Carlton Hall was sold to the Executors of the Duke of Kent (De Grey family)in 1764. During the 19th century, the De Grey family evolved through Cowper to Lucas. By 1910, Lord Lucas owned much of the land in Carlton. By 1913 the Lucas family sold its estates in Carlton, Harrold & Turvey, including land associated with Stayesmore Manor and the former Carlton Hall Manor to Bedfordshire County Council and was split up into Council smallholdings.
In 1927, property in Carlton was valued under the Rating and Valuation Act 1925 (DV1/218). Every piece of land and building in the country had to be valued to determine the rates to be paid upon it. By now, Carlton Hall Farm's tenant farmer was F.G.Betts overseeing 67 acres.
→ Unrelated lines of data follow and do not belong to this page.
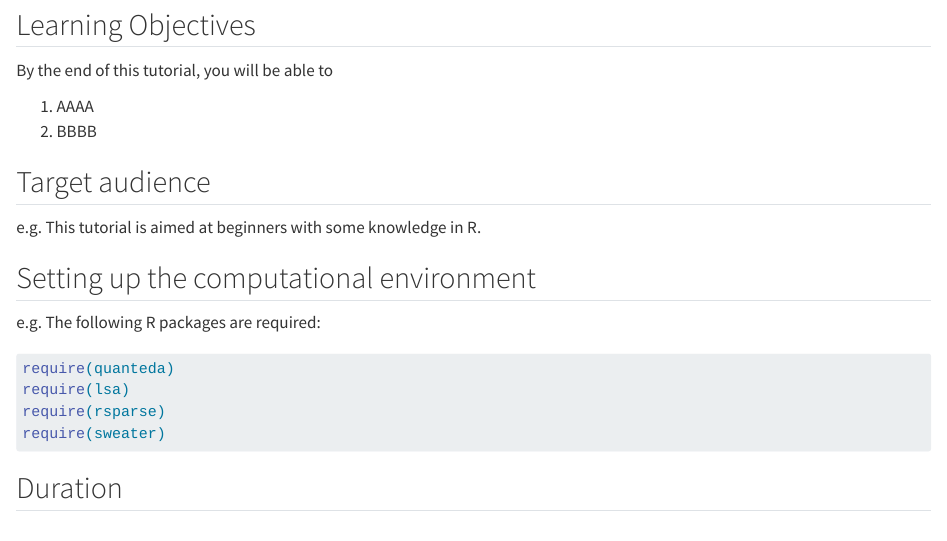
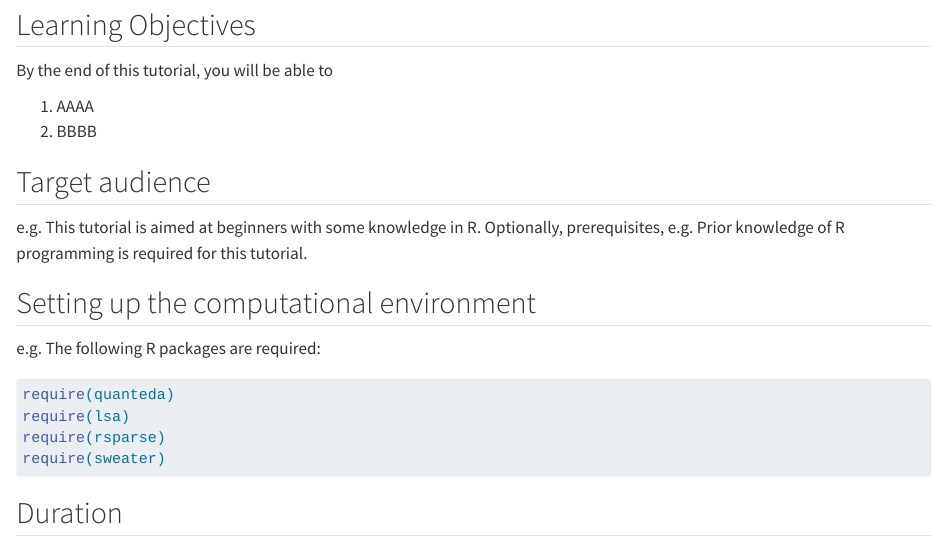
Before and after one commit to GESIS-Methods-Hub/guidelines-for-tutorials, a Quarto document (template.qmd): the page in a window 1100 px wide, from 210 px down. Rendered offline with R 4.5, knitr and Pandoc in place of Quarto, with nearby package versions.

Commit message:
Update template.qmd

```diff
--- a/template.qmd
+++ b/template.qmd
@@ -38,7 +38,7 @@ By the end of this tutorial, you will be able to
 
 ## Target audience
 
-e.g. This tutorial is aimed at beginners with some knowledge in R.
+e.g. This tutorial is aimed at beginners with some knowledge in R. Optionally, prerequisites, e.g. Prior knowledge of R programming is required for this tutorial.
 
 ## Setting up the computational environment
 
```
It was described as being in 2 parishes - Turvey & Carlton - and as a 'nice little holding'. The House had a living room, parlour, pantry, scullery & kitchen plus dairy. Upstairs were 3 bedrooms. It was commented that 'House looks nice but wet' and 'yard bottoms wet'. The Homestead consisted of 'a cow shed for 4, a barn, a stable for 3, a 4 bay open hovel, a Dove House stone & thatched (in bad repair) and water from well'. It was commented that the whole was a 'fair set of buildings'.
Throughout the 20th century, the Council sold off its smallholdings, so that the house and land came into private ownership.
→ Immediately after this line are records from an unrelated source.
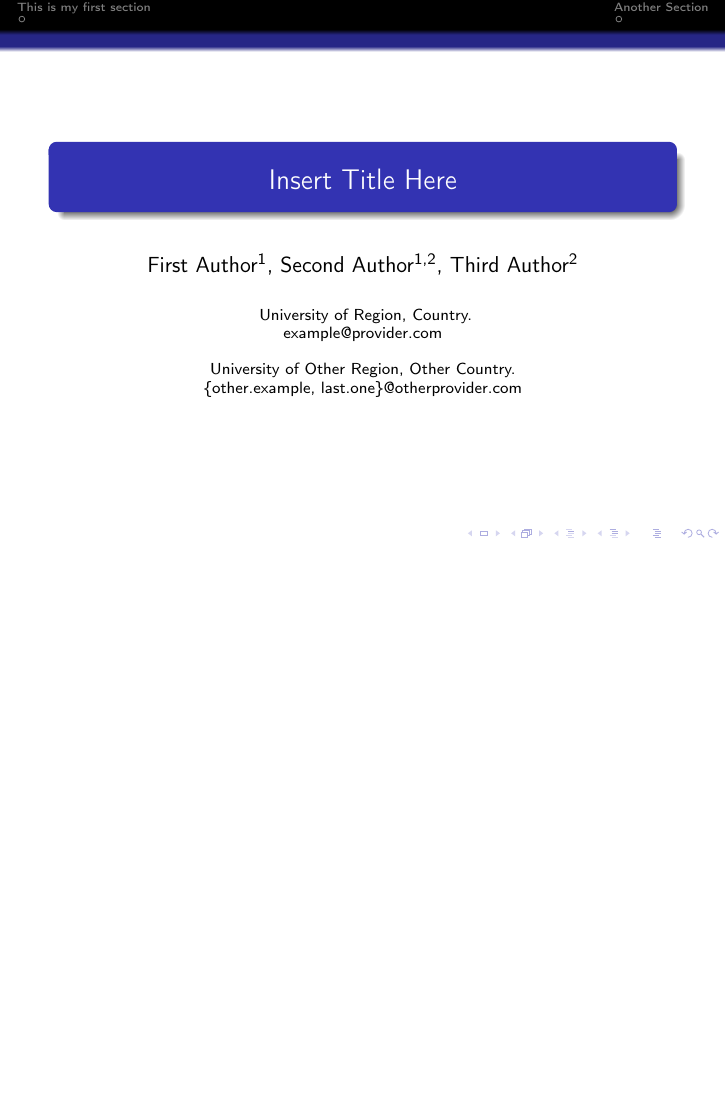
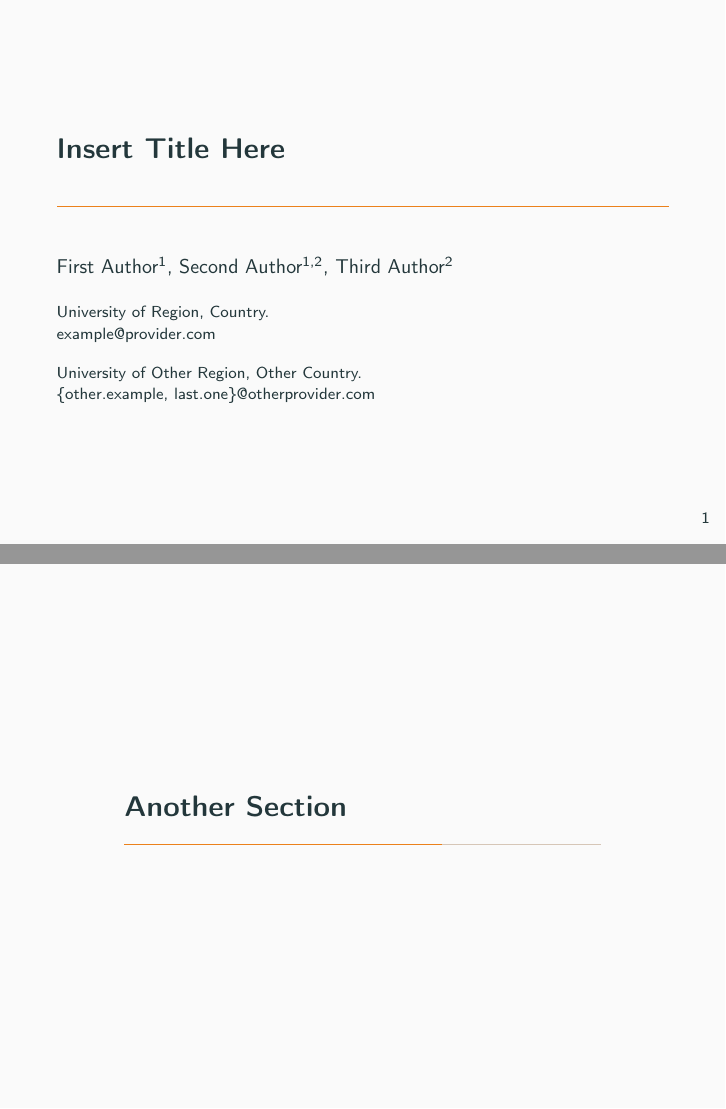
Before and after one commit to emanuelegiunta/crypto_template, LaTeX slides (beamer.tex, which reads settings/mysettings.tex): page 1 of 3 before the commit and pages 1 and 4 of 5 after it, the two joined at a grey line, the shorter picture padded with empty space. Compiled offline with pdfLaTeX.

Commit message:
Changed beamer theme to `metropolis`

```diff
--- a/settings/mysettings.tex
+++ b/settings/mysettings.tex
@@ -8,7 +8,7 @@
 \ifBeamer
 	% Settings for Beamer
 	\documentclass{beamer}
-	\usetheme{Darmstadt}
+	\usetheme{metropolis}
 
 	% Hide tables abstract ecc...
 	\TableOfContentsfalse
```
Also changed, not shown: settings/mysettings.tex (6 more changed lines).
Theft of pigeons from the dovecote
A document of 1895 (QSR1895/4/12/1) tells of "Boys of the ages of nine and ten years respectively, unlawfully and feloniously did steal take and carry away ten live pigeons of the value of five shillings the property of the said William Bland Battams. This Deponent William Bland Battams on his Oath saith as follows:-
I am a Farmer and live at Carlton a week last Thursday about 6pm I was driving to Turvey. I saw 3 boys by the side of Carlton Hall Wood close to which I have a Dovecote. I thought the 3 boys were the Defendants. I have about 400 pigeons in the Dovecote". This document, which is held with the Quarter Sessions records (although the boys were tried at the Petty Sessions), goes on to give a very detailed account of the crime.
What's in a name?
As regards Stayesmore Manor, we know that In 1530, John Stayesmore held it. As regards Fishers, we know the Fisher family held the estate from the 16th century. It seems that at that time, the tendency was to give the manor the family name. It is a tradition that Carlton Hall was called after the Hall family. Carlton Parish Registers show that a William Hall, Gentleman, lived in Carlton in the latter half of the 16th century and several of his children were baptised in St. Mary's Church - not all of them though, which wasn't unusual then. Records tell us the Halls had moved to Carlton from Middlesex. William's father was Christopher Hall late of Edgeworth (former name of Edgware) and had owned land in Stevington (SX186, document of 1570). They appear to have moved back to Middlesex after 1590 as no Hall records are found in the Carlton registers during the next 150 years and a William Hall was buried in Acton, Middlesex in 1607. A son, John Hall, was the main beneficiary of his Will, whilst other children mentioned in the Will matched those names of children baptised and married in Carlton. John would've been born in Carlton c. 1575, the same decade as his sisters. He studied at Queen's College Cambridge from 1589 receiving his BA in 1589 and his MA in 1597 (Cambridge Alumni database). He is then thought to have studied abroad and became a physician, like his father, establishing a practice in Stratford-upon-Avon where his patients numbered many illustrious members of the English aristocracy (Z1521/1/5/12). In 1607 he married William Shakespeare's daughter, Susanna.
The Halls were obviously a well-to-do family and the parish register also contains the burial of a 'Servant of Wm.Hall, Gent.' In the late 16th century, we are aware of only three 'grand' houses in Carlton. Two of them have been accounted for, so it seems highly like that the Halls gave their name to the third. If they didn't, there is really nowhere else they could have lived but Carlton Hall.
Carlton Hall Farm sign, October 2019